(Exercise requirements)
All entries must be given again in full, exactly as they were supplied.

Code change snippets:
....
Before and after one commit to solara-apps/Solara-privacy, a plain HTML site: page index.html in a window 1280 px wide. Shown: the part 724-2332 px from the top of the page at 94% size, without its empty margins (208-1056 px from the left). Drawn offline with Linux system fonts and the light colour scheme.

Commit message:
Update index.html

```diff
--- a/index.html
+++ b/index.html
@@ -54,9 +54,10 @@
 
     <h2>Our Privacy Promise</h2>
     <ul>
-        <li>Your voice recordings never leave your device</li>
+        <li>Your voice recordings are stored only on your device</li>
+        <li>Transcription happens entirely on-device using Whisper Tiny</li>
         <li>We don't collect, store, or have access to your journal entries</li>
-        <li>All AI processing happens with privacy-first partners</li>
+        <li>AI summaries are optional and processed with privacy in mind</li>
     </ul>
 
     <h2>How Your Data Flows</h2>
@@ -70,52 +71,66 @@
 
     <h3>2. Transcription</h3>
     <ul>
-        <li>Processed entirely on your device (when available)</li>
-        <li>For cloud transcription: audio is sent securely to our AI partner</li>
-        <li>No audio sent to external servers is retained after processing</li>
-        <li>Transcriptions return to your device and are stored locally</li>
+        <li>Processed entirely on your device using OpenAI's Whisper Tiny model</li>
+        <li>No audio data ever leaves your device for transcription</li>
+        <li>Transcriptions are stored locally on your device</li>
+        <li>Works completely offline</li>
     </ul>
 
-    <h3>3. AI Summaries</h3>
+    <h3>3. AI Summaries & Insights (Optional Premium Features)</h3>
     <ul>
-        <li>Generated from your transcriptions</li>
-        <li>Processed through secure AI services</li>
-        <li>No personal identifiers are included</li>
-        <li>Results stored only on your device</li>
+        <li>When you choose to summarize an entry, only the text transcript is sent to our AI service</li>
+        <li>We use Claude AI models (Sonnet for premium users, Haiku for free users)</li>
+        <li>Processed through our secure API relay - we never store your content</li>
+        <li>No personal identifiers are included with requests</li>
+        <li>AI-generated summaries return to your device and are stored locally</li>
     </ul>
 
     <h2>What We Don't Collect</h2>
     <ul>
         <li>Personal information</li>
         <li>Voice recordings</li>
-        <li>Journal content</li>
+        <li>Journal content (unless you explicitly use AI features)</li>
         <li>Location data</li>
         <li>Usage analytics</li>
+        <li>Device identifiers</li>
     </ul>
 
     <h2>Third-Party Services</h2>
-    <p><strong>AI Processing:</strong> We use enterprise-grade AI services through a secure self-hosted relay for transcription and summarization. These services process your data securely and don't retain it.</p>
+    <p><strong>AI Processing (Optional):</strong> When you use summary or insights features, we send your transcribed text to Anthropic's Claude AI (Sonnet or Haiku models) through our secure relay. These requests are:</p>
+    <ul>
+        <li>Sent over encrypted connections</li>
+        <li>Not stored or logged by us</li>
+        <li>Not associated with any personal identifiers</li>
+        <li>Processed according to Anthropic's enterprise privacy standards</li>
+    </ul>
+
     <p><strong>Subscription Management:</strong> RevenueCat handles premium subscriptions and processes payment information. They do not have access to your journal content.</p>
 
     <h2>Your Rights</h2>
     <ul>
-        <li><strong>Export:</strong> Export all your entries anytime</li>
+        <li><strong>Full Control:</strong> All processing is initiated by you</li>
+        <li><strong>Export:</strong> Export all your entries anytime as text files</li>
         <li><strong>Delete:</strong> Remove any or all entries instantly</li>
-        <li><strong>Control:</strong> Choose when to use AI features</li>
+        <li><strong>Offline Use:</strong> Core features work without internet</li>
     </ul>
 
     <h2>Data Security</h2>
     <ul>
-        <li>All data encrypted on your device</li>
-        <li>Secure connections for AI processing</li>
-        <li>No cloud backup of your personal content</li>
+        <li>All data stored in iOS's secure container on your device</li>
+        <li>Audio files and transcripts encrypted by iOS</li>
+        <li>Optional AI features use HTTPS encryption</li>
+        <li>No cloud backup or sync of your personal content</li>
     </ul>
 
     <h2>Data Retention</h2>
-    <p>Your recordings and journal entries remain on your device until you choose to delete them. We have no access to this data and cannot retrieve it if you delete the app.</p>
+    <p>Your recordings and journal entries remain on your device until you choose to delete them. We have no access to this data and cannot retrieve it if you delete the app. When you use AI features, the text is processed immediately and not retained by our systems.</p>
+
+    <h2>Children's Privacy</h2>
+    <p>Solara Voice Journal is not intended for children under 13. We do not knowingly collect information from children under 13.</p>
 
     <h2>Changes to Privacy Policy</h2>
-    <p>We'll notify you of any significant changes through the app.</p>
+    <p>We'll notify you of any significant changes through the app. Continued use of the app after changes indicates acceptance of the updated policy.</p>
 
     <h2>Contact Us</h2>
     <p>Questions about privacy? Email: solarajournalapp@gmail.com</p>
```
....
(Exercise result)
Before and after one commit to solara-apps/Solara-privacy, a plain HTML site: page index.html in a window 1280 px wide. Shown: the part 724-2332 px from the top of the page at 94% size, without its empty margins (208-1056 px from the left). Drawn offline with Linux system fonts and the light colour scheme.

Commit message:
Update index.html

```diff
--- a/index.html
+++ b/index.html
@@ -54,9 +54,10 @@
 
     <h2>Our Privacy Promise</h2>
     <ul>
-        <li>Your voice recordings never leave your device</li>
+        <li>Your voice recordings are stored only on your device</li>
+        <li>Transcription happens entirely on-device using Whisper Tiny</li>
         <li>We don't collect, store, or have access to your journal entries</li>
-        <li>All AI processing happens with privacy-first partners</li>
+        <li>AI summaries are optional and processed with privacy in mind</li>
     </ul>
 
     <h2>How Your Data Flows</h2>
@@ -70,52 +71,66 @@
 
     <h3>2. Transcription</h3>
     <ul>
-        <li>Processed entirely on your device (when available)</li>
-        <li>For cloud transcription: audio is sent securely to our AI partner</li>
-        <li>No audio sent to external servers is retained after processing</li>
-        <li>Transcriptions return to your device and are stored locally</li>
+        <li>Processed entirely on your device using OpenAI's Whisper Tiny model</li>
+        <li>No audio data ever leaves your device for transcription</li>
+        <li>Transcriptions are stored locally on your device</li>
+        <li>Works completely offline</li>
     </ul>
 
-    <h3>3. AI Summaries</h3>
+    <h3>3. AI Summaries & Insights (Optional Premium Features)</h3>
     <ul>
-        <li>Generated from your transcriptions</li>
-        <li>Processed through secure AI services</li>
-        <li>No personal identifiers are included</li>
-        <li>Results stored only on your device</li>
+        <li>When you choose to summarize an entry, only the text transcript is sent to our AI service</li>
+        <li>We use Claude AI models (Sonnet for premium users, Haiku for free users)</li>
+        <li>Processed through our secure API relay - we never store your content</li>
+        <li>No personal identifiers are included with requests</li>
+        <li>AI-generated summaries return to your device and are stored locally</li>
     </ul>
 
     <h2>What We Don't Collect</h2>
     <ul>
         <li>Personal information</li>
         <li>Voice recordings</li>
-        <li>Journal content</li>
+        <li>Journal content (unless you explicitly use AI features)</li>
         <li>Location data</li>
         <li>Usage analytics</li>
+        <li>Device identifiers</li>
     </ul>
 
     <h2>Third-Party Services</h2>
-    <p><strong>AI Processing:</strong> We use enterprise-grade AI services through a secure self-hosted relay for transcription and summarization. These services process your data securely and don't retain it.</p>
+    <p><strong>AI Processing (Optional):</strong> When you use summary or insights features, we send your transcribed text to Anthropic's Claude AI (Sonnet or Haiku models) through our secure relay. These requests are:</p>
+    <ul>
+        <li>Sent over encrypted connections</li>
+        <li>Not stored or logged by us</li>
+        <li>Not associated with any personal identifiers</li>
+        <li>Processed according to Anthropic's enterprise privacy standards</li>
+    </ul>
+
     <p><strong>Subscription Management:</strong> RevenueCat handles premium subscriptions and processes payment information. They do not have access to your journal content.</p>
 
     <h2>Your Rights</h2>
     <ul>
-        <li><strong>Export:</strong> Export all your entries anytime</li>
+        <li><strong>Full Control:</strong> All processing is initiated by you</li>
+        <li><strong>Export:</strong> Export all your entries anytime as text files</li>
         <li><strong>Delete:</strong> Remove any or all entries instantly</li>
-        <li><strong>Control:</strong> Choose when to use AI features</li>
+        <li><strong>Offline Use:</strong> Core features work without internet</li>
     </ul>
 
     <h2>Data Security</h2>
     <ul>
-        <li>All data encrypted on your device</li>
-        <li>Secure connections for AI processing</li>
-        <li>No cloud backup of your personal content</li>
+        <li>All data stored in iOS's secure container on your device</li>
+        <li>Audio files and transcripts encrypted by iOS</li>
+        <li>Optional AI features use HTTPS encryption</li>
+        <li>No cloud backup or sync of your personal content</li>
     </ul>
 
     <h2>Data Retention</h2>
-    <p>Your recordings and journal entries remain on your device until you choose to delete them. We have no access to this data and cannot retrieve it if you delete the app.</p>
+    <p>Your recordings and journal entries remain on your device until you choose to delete them. We have no access to this data and cannot retrieve it if you delete the app. When you use AI features, the text is processed immediately and not retained by our systems.</p>
+
+    <h2>Children's Privacy</h2>
+    <p>Solara Voice Journal is not intended for children under 13. We do not knowingly collect information from children under 13.</p>
 
     <h2>Changes to Privacy Policy</h2>
-    <p>We'll notify you of any significant changes through the app.</p>
+    <p>We'll notify you of any significant changes through the app. Continued use of the app after changes indicates acceptance of the updated policy.</p>
 
     <h2>Contact Us</h2>
     <p>Questions about privacy? Email: solarajournalapp@gmail.com</p>
```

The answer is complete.